By Thea Lamkin
Len Materman, an environmental-policy specialist, has been named the new executive director of the San Francisquito Creek Joint Powers Authority (JPA).
Mr. Materman emerged as the strongest of three candidates, all of whom were interviewed by both the JPA board and a select citizens' committee, according to a JPA official.
A San Carlos resident, Mr. Materman will start his job in early August, and will be the JPA's second executive director. He replaces Cynthia D'Agosta, who joined the JPA in 2000 and who resigned in mid-March to become director of the environmental group, Committee for Green Foothills as of May 1.
Mr. Materman currently is a program adviser for the Stanford branch of the Center of Ecotourism and Sustainable Development, a bi-coastal nonprofit organization headquartered in Washington, D.C.
Involved in public policy for more than 20 years, he was director of government affairs at the University of California, Berkeley, before working in the Clinton administration as an adviser to the Federal Emergency Management Agency (FEMA) on pre-disaster planning and environmental issues. During that period, he headed two White House task forces dealing with community environmental planning.
"The JPA is a very strong organization, but it also has a lot of potential in which to grow," Mr. Materman said. "I think the public is very interested in seeing results."
The small agency, run by a board of representatives from neighboring cities and counties, is working to develop a comprehensive flood-protection and environmental-improvement project for areas affected by the creek, which has a lengthy history of flooding.
Heyward Robinson, who represents Menlo Park and acts as the JPA's vice-chair and secretary, said Mr. Materman's extensive and relevant experience makes him especially well-suited for the position.

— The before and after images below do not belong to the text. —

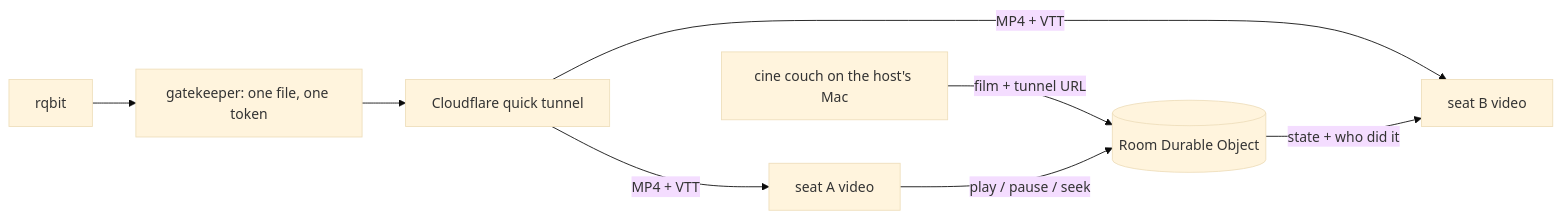
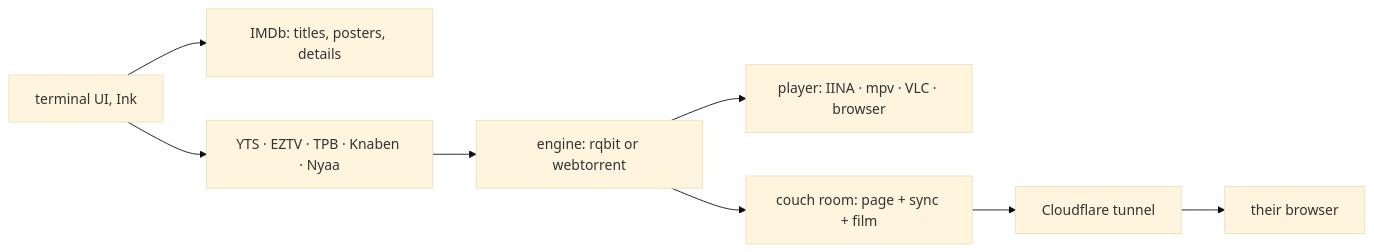
Before and after one commit to nitrimandylis/flick: the diagram in README.md, drawn with Mermaid (base theme). The commit also changed other lines of this file and 5 other files, not shown here.

````diff
--- a/README.md
+++ b/README.md
@@ -59,9 +75,9 @@
 ```mermaid
 flowchart LR
-    C[cine couch on the host's Mac] -- film + tunnel URL --> DO[(Room Durable Object)]
-    R[rqbit] --> G[gatekeeper: one file, one token] --> T[Cloudflare quick tunnel]
-    T -- MP4 + VTT --> A[seat A video]
-    T -- MP4 + VTT --> B[seat B video]
-    A -- play / pause / seek --> DO
-    DO -- state + who did it --> B
+    T[terminal UI, Ink] --> I[IMDb: titles, posters, details]
+    T --> S[YTS · EZTV · TPB · Knaben · Nyaa]
+    S --> E[engine: rqbit or webtorrent]
+    E --> P[player: IINA · mpv · VLC · browser]
+    E --> R[couch room: page + sync + film]
+    R --> C[Cloudflare tunnel] --> B[their browser]
 ```
````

"I think he's going to bring a fresh set of eyeballs and neurons to this job," Mr. Robinson said.
Mr. Materman also is familiar with watercourses: He founded America's Rivers Communities Inc. in 2000 and served on the board of Friends of Cordilleras Creek in San Mateo County.
He more recently served on the Flooding, Land-Use and Creeks Ad Hoc Advisory Committee (FLUC) for San Carlos, where he unsuccessfully ran for city council in 2005.
He will confront new challenges in "the local California rules that all of us have to put up with," Mr. Robinson said.
In the past, the JPA has struggled to secure federal and local funding for the long-term studies and flood-control projects it seeks to implement.
Mr. Robinson hopes Mr. Materman's experience will be instrumental in "helping us communicate issues and challenges, both to the public and government officials."
"I think Len will be a forceful, effective advocate for that," Mr. Robinson said.
Mr. Materman is joining the JPA at a time when the board is attempting to put some critical projects in motion, said Palo Alto Vice-Mayor Peter Drekmeier, who represents Palo Alto on the JPA board. Mr. Drekmeier said tasks include flood-damage-reduction studies and "early implementation projects" that have suffered from lack of funding.
"We have a lot to do in the near future," he said. "We need to get started sooner rather than later, and make sure it's compatible with a long-term fit."
Thea Lamkin is with the Palo Alto Weekly.